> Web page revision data
· · · · ·
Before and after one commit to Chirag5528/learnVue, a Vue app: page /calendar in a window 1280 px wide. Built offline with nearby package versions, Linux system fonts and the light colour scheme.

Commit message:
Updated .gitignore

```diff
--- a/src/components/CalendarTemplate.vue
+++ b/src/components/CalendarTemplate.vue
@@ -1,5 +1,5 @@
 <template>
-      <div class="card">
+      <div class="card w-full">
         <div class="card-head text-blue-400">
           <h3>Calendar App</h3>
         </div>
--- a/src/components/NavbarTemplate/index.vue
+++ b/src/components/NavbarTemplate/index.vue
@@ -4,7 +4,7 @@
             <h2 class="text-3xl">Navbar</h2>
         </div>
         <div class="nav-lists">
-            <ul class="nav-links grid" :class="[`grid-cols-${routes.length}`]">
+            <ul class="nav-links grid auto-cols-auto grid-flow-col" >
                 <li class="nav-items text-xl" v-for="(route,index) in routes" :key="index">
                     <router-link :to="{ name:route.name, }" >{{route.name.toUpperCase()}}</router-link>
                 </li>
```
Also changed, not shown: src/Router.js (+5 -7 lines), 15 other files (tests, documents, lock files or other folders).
· · · · ·
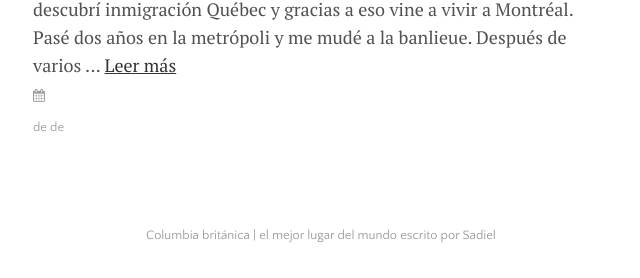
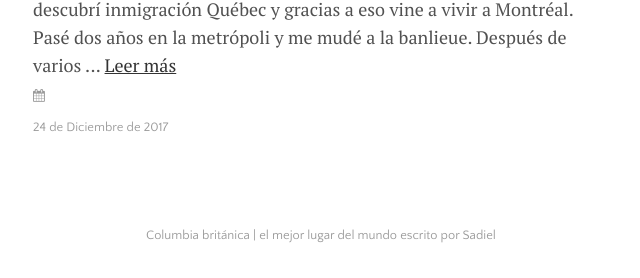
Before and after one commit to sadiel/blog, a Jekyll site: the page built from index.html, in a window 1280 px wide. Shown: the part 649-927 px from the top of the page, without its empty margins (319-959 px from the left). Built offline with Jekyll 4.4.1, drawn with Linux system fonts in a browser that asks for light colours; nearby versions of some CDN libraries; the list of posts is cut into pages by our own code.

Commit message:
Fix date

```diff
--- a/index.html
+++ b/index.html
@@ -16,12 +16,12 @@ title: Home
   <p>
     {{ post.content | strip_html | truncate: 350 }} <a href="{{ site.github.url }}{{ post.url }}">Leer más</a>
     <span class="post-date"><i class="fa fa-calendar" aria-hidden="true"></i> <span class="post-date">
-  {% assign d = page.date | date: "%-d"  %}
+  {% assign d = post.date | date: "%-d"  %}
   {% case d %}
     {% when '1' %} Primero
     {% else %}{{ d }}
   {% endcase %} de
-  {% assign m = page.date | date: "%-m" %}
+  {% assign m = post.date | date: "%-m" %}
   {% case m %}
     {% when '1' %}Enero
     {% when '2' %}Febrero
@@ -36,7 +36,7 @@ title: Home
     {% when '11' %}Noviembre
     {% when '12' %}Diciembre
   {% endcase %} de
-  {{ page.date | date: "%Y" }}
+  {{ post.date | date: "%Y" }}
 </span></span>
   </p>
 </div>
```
· · · · ·
Report each line in the entries where the string "text" occurs.

         <div class="card-head text-blue-400">
             <h2 class="text-3xl">Navbar</h2>
                 <li class="nav-items text-xl" v-for="(route,index) in routes" :key="index">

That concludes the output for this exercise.